▸ TASK DATA:
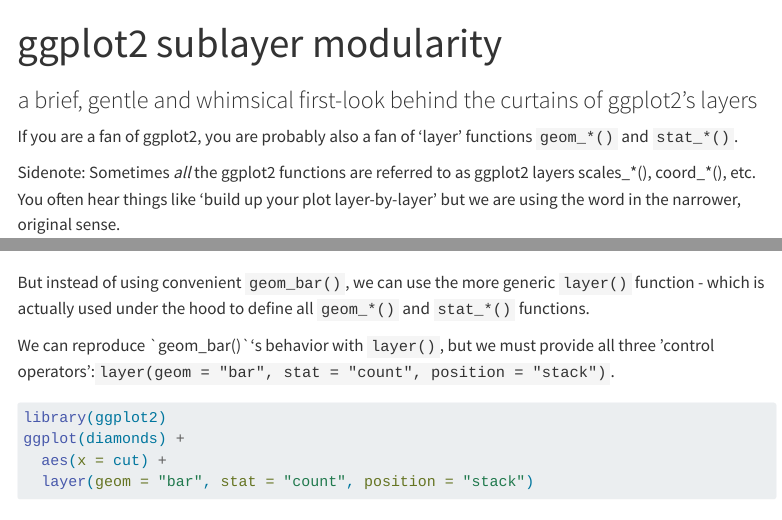
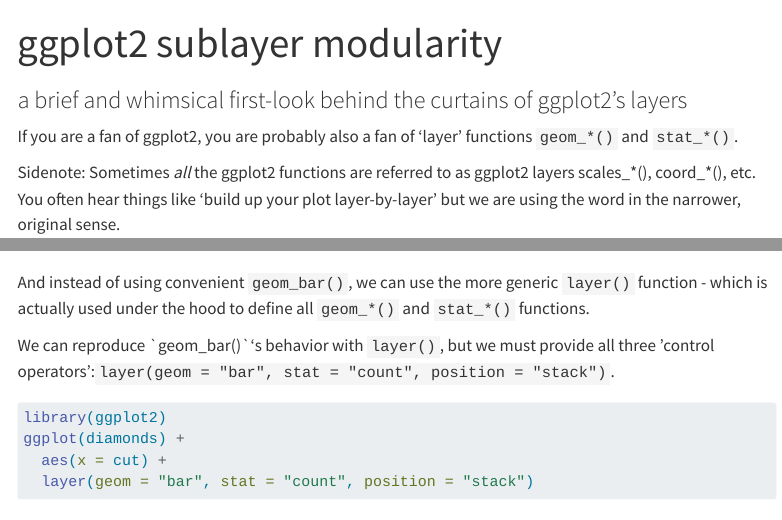
Before and after one commit to EvaMaeRey/crispy-octo-train, a Quarto document (ggplot2-sublayer-modularity.qmd): the page in a window 1100 px wide, from its top, and a second part further down, joined at a grey line. Rendered offline with R 4.5, knitr and Pandoc in place of Quarto, with nearby package versions; drawn as R Markdown's standard HTML page in place of the format the file asks for; menus at the side of the page are left out.

Commit message:
some caveats probably

```diff
--- a/ggplot2-sublayer-modularity.qmd
+++ b/ggplot2-sublayer-modularity.qmd
@@ -1,6 +1,6 @@
 ---
 title: "ggplot2 sublayer modularity"
-subtitle: "a brief, gentle and whimsical first-look behind the curtains of ggplot2's layers"
+subtitle: "a brief and whimsical first-look behind the curtains of ggplot2's layers"
 format: closeread-html
 ---
 
@@ -74,7 +74,7 @@
 :::
 
 ::: {focus-on="cr-PLOT2a"}
-But instead of using convenient `geom_bar()`, we can use the more generic `layer()` function - which is actually used under the hood to define all `geom_*()` and `stat_*()` functions.
+And instead of using convenient `geom_bar()`, we can use the more generic `layer()` function - which is actually used under the hood to define all `geom_*()` and `stat_*()` functions.
 :::
 
 We can reproduce \`geom_bar()\`'s behavior with `layer()`, but we must provide all three 'control operators':`layer(geom = "bar", stat = "count", position = "stack")`.
```
Also changed, not shown: docs/search.json, 1 other file.
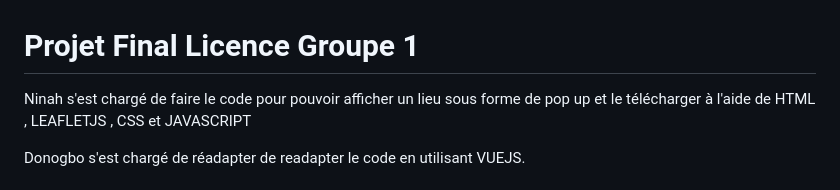
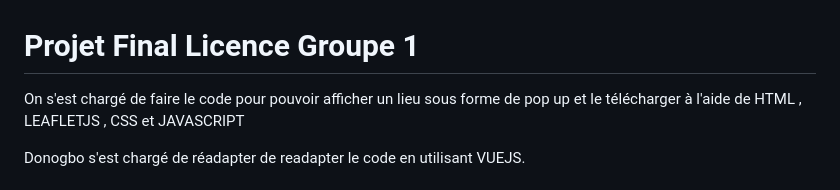
Before and after one commit to Jean-Aristid/projet_final_licence_groupe_1, a Markdown page: appli_donnees_geo/README.md, the part around the change. Rendered like a GitHub page.

```diff
--- a/appli_donnees_geo/README.md
+++ b/appli_donnees_geo/README.md
@@ -1,6 +1,6 @@
 # Projet Final Licence Groupe 1
 
-Ninah s'est chargé de faire le code pour pouvoir afficher un lieu sous forme de pop up et le télécharger
+On s'est chargé de faire le code pour pouvoir afficher un lieu sous forme de pop up et le télécharger
 à l'aide de HTML , LEAFLETJS , CSS et JAVASCRIPT
 
 Donogbo s'est chargé de réadapter de readapter le code en utilisant VUEJS.
```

▸ DIRECTIONS:
Without including any picture, output all the material exactly as it appears.

▸ YOUR SOLUTION:
Before and after one commit to EvaMaeRey/crispy-octo-train, a Quarto document (ggplot2-sublayer-modularity.qmd): the page in a window 1100 px wide, from its top, and a second part further down, joined at a grey line. Rendered offline with R 4.5, knitr and Pandoc in place of Quarto, with nearby package versions; drawn as R Markdown's standard HTML page in place of the format the file asks for; menus at the side of the page are left out.

Commit message:
some caveats probably

```diff
--- a/ggplot2-sublayer-modularity.qmd
+++ b/ggplot2-sublayer-modularity.qmd
@@ -1,6 +1,6 @@
 ---
 title: "ggplot2 sublayer modularity"
-subtitle: "a brief, gentle and whimsical first-look behind the curtains of ggplot2's layers"
+subtitle: "a brief and whimsical first-look behind the curtains of ggplot2's layers"
 format: closeread-html
 ---
 
@@ -74,7 +74,7 @@
 :::
 
 ::: {focus-on="cr-PLOT2a"}
-But instead of using convenient `geom_bar()`, we can use the more generic `layer()` function - which is actually used under the hood to define all `geom_*()` and `stat_*()` functions.
+And instead of using convenient `geom_bar()`, we can use the more generic `layer()` function - which is actually used under the hood to define all `geom_*()` and `stat_*()` functions.
 :::
 
 We can reproduce \`geom_bar()\`'s behavior with `layer()`, but we must provide all three 'control operators':`layer(geom = "bar", stat = "count", position = "stack")`.
```
Also changed, not shown: docs/search.json, 1 other file.
Before and after one commit to Jean-Aristid/projet_final_licence_groupe_1, a Markdown page: appli_donnees_geo/README.md, the part around the change. Rendered like a GitHub page.

```diff
--- a/appli_donnees_geo/README.md
+++ b/appli_donnees_geo/README.md
@@ -1,6 +1,6 @@
 # Projet Final Licence Groupe 1
 
-Ninah s'est chargé de faire le code pour pouvoir afficher un lieu sous forme de pop up et le télécharger
+On s'est chargé de faire le code pour pouvoir afficher un lieu sous forme de pop up et le télécharger
 à l'aide de HTML , LEAFLETJS , CSS et JAVASCRIPT
 
 Donogbo s'est chargé de réadapter de readapter le code en utilisant VUEJS.
```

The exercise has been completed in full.